The mental health sector is plagued with ineffective programs that should lose funding, according to a leading expert.
Ian Hickie, a commissioner on the National Mental Health Commission, said services suffered from poor co-ordination and did not address the needs of users and their families.
“Increased funding for expanded mental health services is crucial, but unless we overhaul the system and have the courage to defund ineffective programs, we will be throwing good money after bad,” he said.
Writing in the latest edition of the Sax Institute’s Public Health Research and Practice journal, Professor Hickie said there was a lack of oversight of mental health services.
“For too long we have been pumping scarce resources into a dysfunctional system riddled by silos and an absence of independent monitoring and evaluation of effectiveness,” he said.

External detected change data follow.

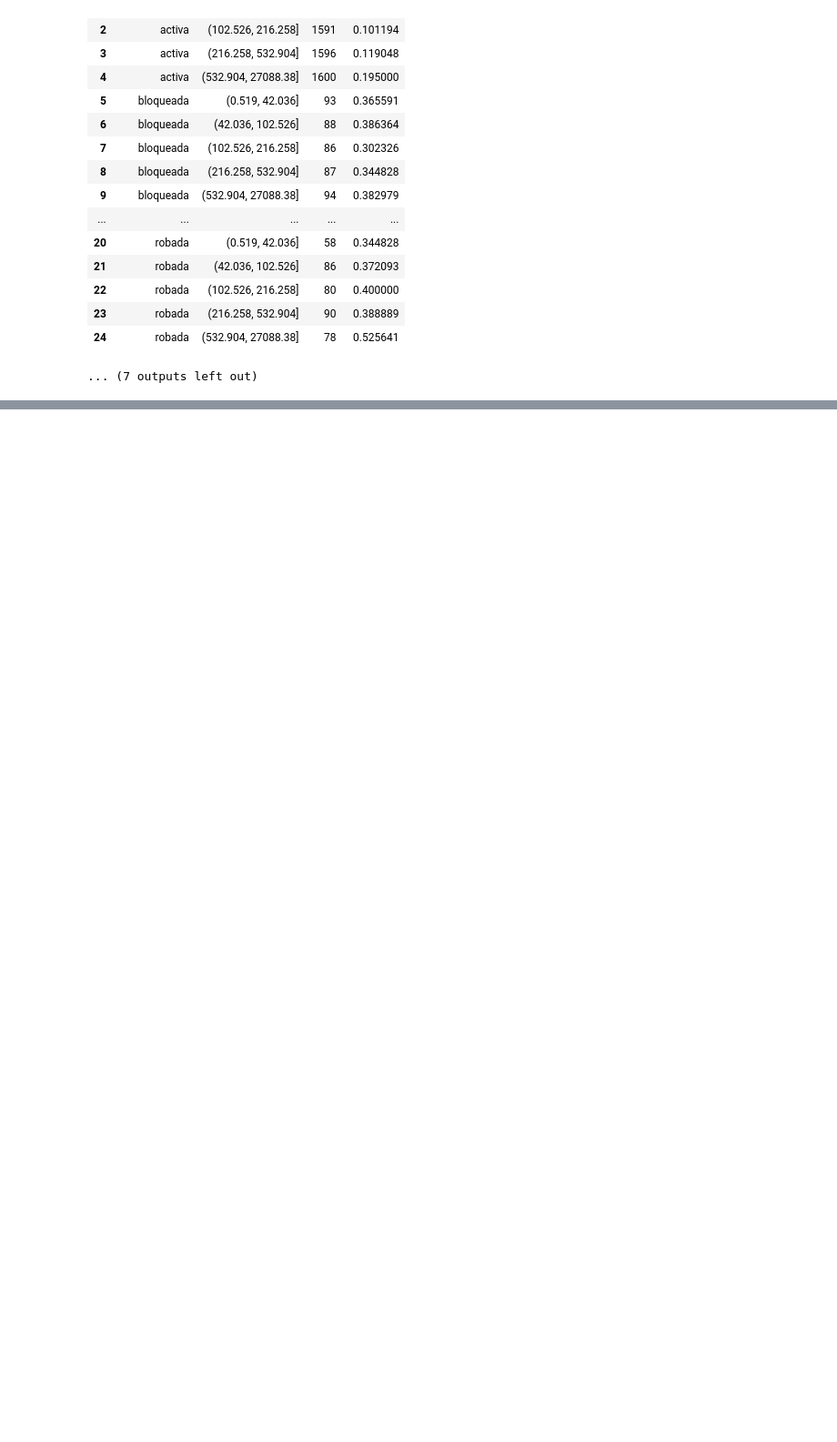
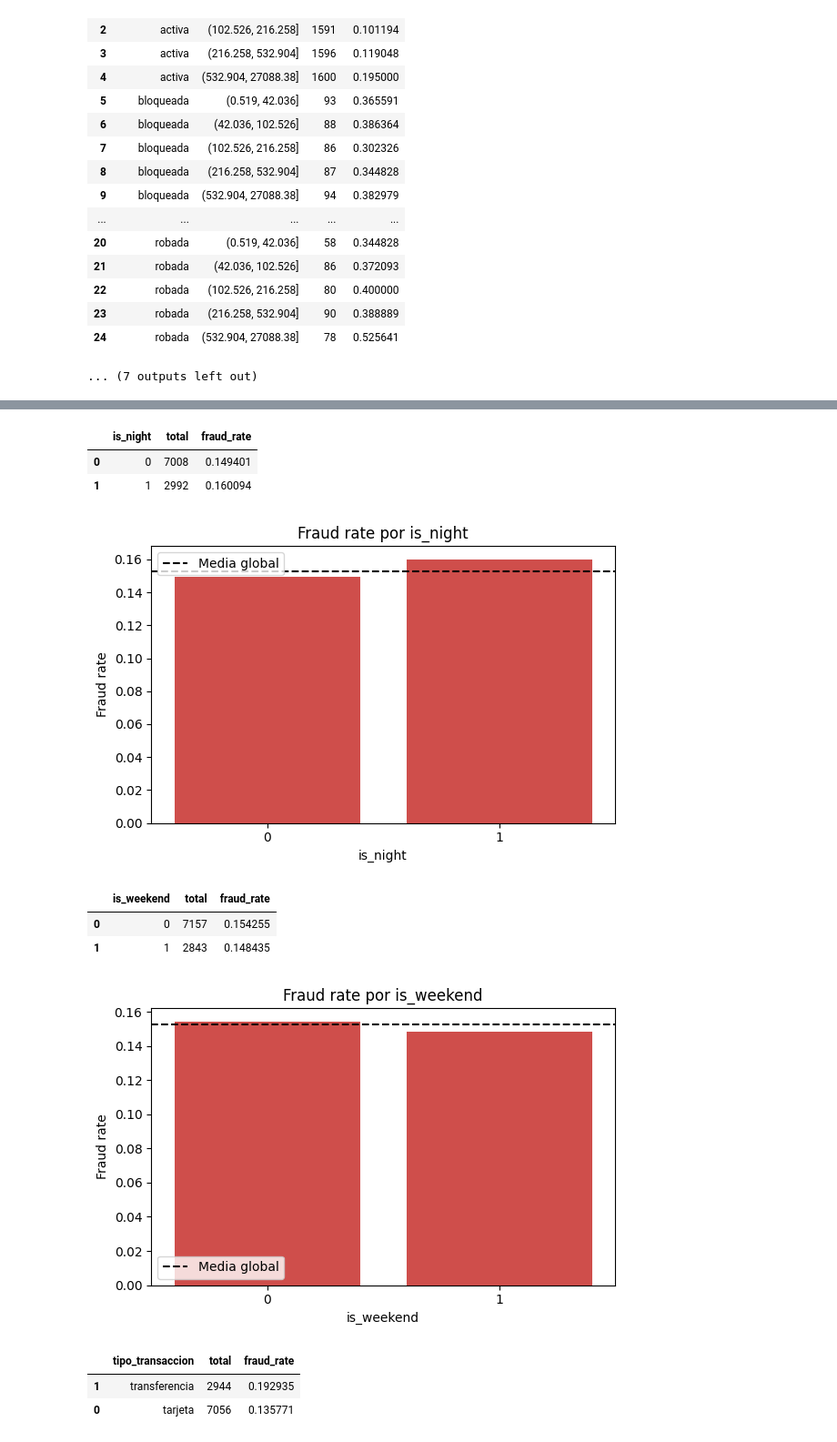
Before and after one commit to CPasData/NovaPay_ML, a Jupyter notebook: Notebooks/EDA.ipynb, the cells around one changed output, grey strips where cells are left out. Shown at 91% size. Drawn from its saved outputs; the diff is of its cells as text; code cells hidden in the pictures; blank space fills up the shorter version.

```diff
--- a/Notebooks/EDA.ipynb
+++ b/Notebooks/EDA.ipynb
@@ -1378,0 +1413,45 @@ resumen_y_heatmap(
+# %%
+# is night - is weekend
+base_rate = df['IS_FRAUD'].mean()
+
+for col in ['is_night', 'is_weekend']:
+    resumen = (
+        df.groupby(col)['IS_FRAUD']
+        .agg(total='size', fraud_rate='mean')
+        .reset_index()
+    )
+
+    display(resumen)
+
+    plt.figure(figsize=(6, 4))
+    sns.barplot(data=resumen, x=col, y='fraud_rate', color='#E53935')
+    plt.axhline(base_rate, color='black', linestyle='--', label='Media global')
+    plt.title(f'Fraud rate por {col}')
+    plt.xlabel(col)
+    plt.ylabel('Fraud rate')
+    plt.legend()
+    plt.tight_layout()
+    plt.show()
+# %% [output]
+|  | is_night | total | fraud_rate |
+| 0 | 0 | 7008 | 0.149401 |
+| 1 | 1 | 2992 | 0.160094 |
+[figure, added]
+|  | is_weekend | total | fraud_rate |
+| 0 | 0 | 7157 | 0.154255 |
+| 1 | 1 | 2843 | 0.148435 |
+[figure, added]
+# %%
+# tipo de transaccion explicito
+resumen_tipo = (
+    df.groupby('tipo_transaccion')['IS_FRAUD']
+    .agg(total='size', fraud_rate='mean')
+    .reset_index()
+    .sort_values('fraud_rate', ascending=False)
+)
+
+display(resumen_tipo)
+# %% [output]
+|  | tipo_transaccion | total | fraud_rate |
+| 1 | transferencia | 2944 | 0.192935 |
+| 0 | tarjeta | 7056 | 0.135771 |
```
Also changed, not shown: parts of 5 cells of this notebook, 1 other file.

Professor Hickie, who is also co-director of health and policy at the University of Sydney’s Brain and Mind Centre, expressed frustration with suicide prevention programs that were divorced from clinical services “as if suicidal people don’t have mental health problems”.
He said there had been a proliferation of awareness campaigns for suicide prevention or mental health, with different “brands” competing for space in the media and public funding.
“Australia is the most mental health literate country on earth by miles,” he told Fairfax Media. “The problem is not awareness. The problem is not being able to get a service.”
In contrast, Professor Hickie said, “if you get run over in the street we’ve got an emergency system of care that doesn’t ask you how old you are or what other problems you have. It deals with the problem.”
Fellow NHMC commissioner Jackie Crowe said people with mental health difficulties have to “fit in” to a fragmented mental health system of care.
“This is at a time when a person is unwell, may have multiple health, psychological or social needs, or be contemplating suicide and while their families are desperately worried,” she said.
Ms Crowe said the system of care was “ineffective, inefficient and unfair” and led to increased costs, uneven quality, human rights abuses and rising suicide rates.
“There is no way of knowing if you are accessing a quality and effective service or receiving optimum treatment from a service provider,” she said.
“Finding services to assist you and meet your need is a trial and error process that can take years.”
She said many people in the mental health sector were resistant to change.
“There is an issue with practitioners, service providers and government entities being either blind to or cherry-picking only the parts that suit them in key mental health policies and legislation,” she said.
Professor Hickie said the Turnbull government had embarked on the most ambitious attempt to reshape mental health services since the deinstitutionalisation era of the late 1980s.
The National Disability Insurance Scheme will also play a major role in the mental health sector.
However, he lamented the government’s rejection of a key element of the NHMC’s 2014 review of mental health programs and services to reallocate at least $1 billion in Commonwealth hospital funding to community-based services.
Professor Hickie likened the mental health sector to a malfunctioning shower.
“You keep pumping more water in at the top, you have lots of little holes where the water goes out,” he said. “The danger is a whole lot of people don’t get wet.”
“There are more gaps between the services than there are integrated service pathways. And our response is to put more in.”
Professor Hickie, who resigned from national youth mental health service Headspace in 2012 to join the NMHC, has previously questioned whether it was reaching the vulnerable young people it was set up to help.
He said the best way to deliver higher-quality mental health care was through multidisciplinary teams.
“In many cases, however, these are resisted by professional organisations that prioritise fee-for-service, solo-practitioner or single-professional group styles of practice,” he said.
“We also continue to prioritise funding into institutional settings when we know that community-based psychosocial, primary and community health services can have the most impact.”
This piece was originally published on ‘The Sydney Morning Herald’ April 28, 2017.